Work instruction >> Every entry should be repeated exactly. Omit the pictures.

========================================================================

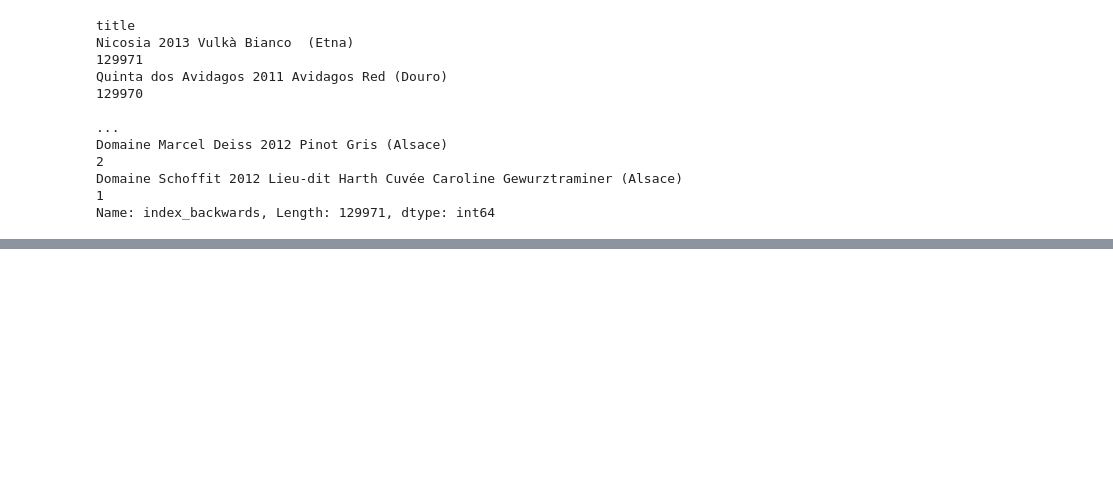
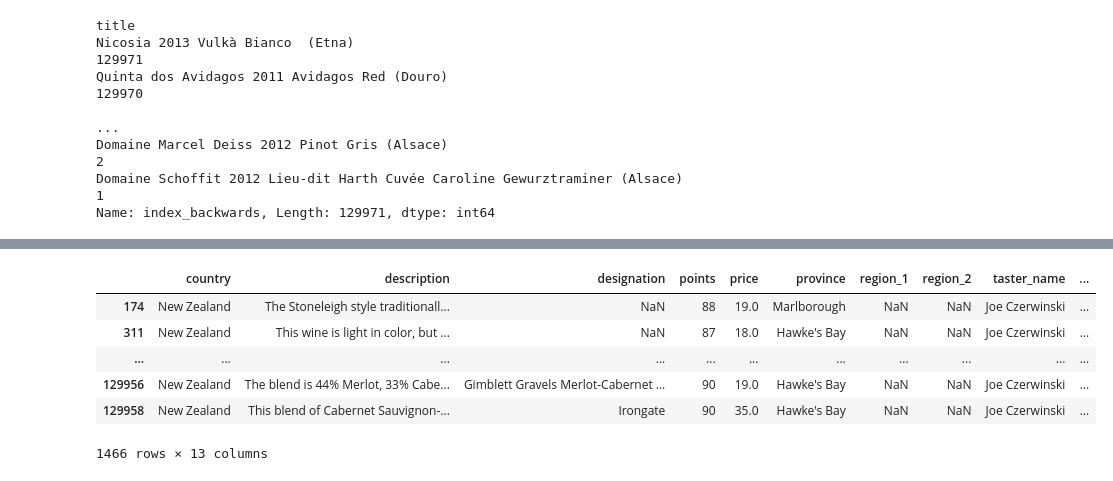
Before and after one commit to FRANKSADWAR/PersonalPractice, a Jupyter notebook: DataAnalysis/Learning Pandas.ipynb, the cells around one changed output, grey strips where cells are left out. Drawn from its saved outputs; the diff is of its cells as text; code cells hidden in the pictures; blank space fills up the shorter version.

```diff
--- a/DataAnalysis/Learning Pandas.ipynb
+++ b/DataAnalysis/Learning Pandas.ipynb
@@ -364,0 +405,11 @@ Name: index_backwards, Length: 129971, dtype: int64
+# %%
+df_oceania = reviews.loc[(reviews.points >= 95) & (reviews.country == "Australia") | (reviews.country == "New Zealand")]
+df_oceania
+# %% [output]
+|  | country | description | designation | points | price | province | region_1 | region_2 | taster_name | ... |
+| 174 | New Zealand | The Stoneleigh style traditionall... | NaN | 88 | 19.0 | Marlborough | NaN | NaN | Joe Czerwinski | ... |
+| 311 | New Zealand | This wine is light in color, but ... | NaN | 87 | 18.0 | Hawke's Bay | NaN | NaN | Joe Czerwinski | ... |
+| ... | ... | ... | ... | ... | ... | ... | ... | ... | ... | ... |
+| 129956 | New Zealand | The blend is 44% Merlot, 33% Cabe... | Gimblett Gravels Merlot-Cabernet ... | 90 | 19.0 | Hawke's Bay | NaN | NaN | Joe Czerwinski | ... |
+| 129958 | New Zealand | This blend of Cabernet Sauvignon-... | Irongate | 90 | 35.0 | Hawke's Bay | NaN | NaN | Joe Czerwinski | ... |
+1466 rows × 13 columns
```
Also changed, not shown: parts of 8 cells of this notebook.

========================================================================

Solution to this task >>
Before and after one commit to FRANKSADWAR/PersonalPractice, a Jupyter notebook: DataAnalysis/Learning Pandas.ipynb, the cells around one changed output, grey strips where cells are left out. Drawn from its saved outputs; the diff is of its cells as text; code cells hidden in the pictures; blank space fills up the shorter version.

```diff
--- a/DataAnalysis/Learning Pandas.ipynb
+++ b/DataAnalysis/Learning Pandas.ipynb
@@ -364,0 +405,11 @@ Name: index_backwards, Length: 129971, dtype: int64
+# %%
+df_oceania = reviews.loc[(reviews.points >= 95) & (reviews.country == "Australia") | (reviews.country == "New Zealand")]
+df_oceania
+# %% [output]
+|  | country | description | designation | points | price | province | region_1 | region_2 | taster_name | ... |
+| 174 | New Zealand | The Stoneleigh style traditionall... | NaN | 88 | 19.0 | Marlborough | NaN | NaN | Joe Czerwinski | ... |
+| 311 | New Zealand | This wine is light in color, but ... | NaN | 87 | 18.0 | Hawke's Bay | NaN | NaN | Joe Czerwinski | ... |
+| ... | ... | ... | ... | ... | ... | ... | ... | ... | ... | ... |
+| 129956 | New Zealand | The blend is 44% Merlot, 33% Cabe... | Gimblett Gravels Merlot-Cabernet ... | 90 | 19.0 | Hawke's Bay | NaN | NaN | Joe Czerwinski | ... |
+| 129958 | New Zealand | This blend of Cabernet Sauvignon-... | Irongate | 90 | 35.0 | Hawke's Bay | NaN | NaN | Joe Czerwinski | ... |
+1466 rows × 13 columns
```
Also changed, not shown: parts of 8 cells of this notebook.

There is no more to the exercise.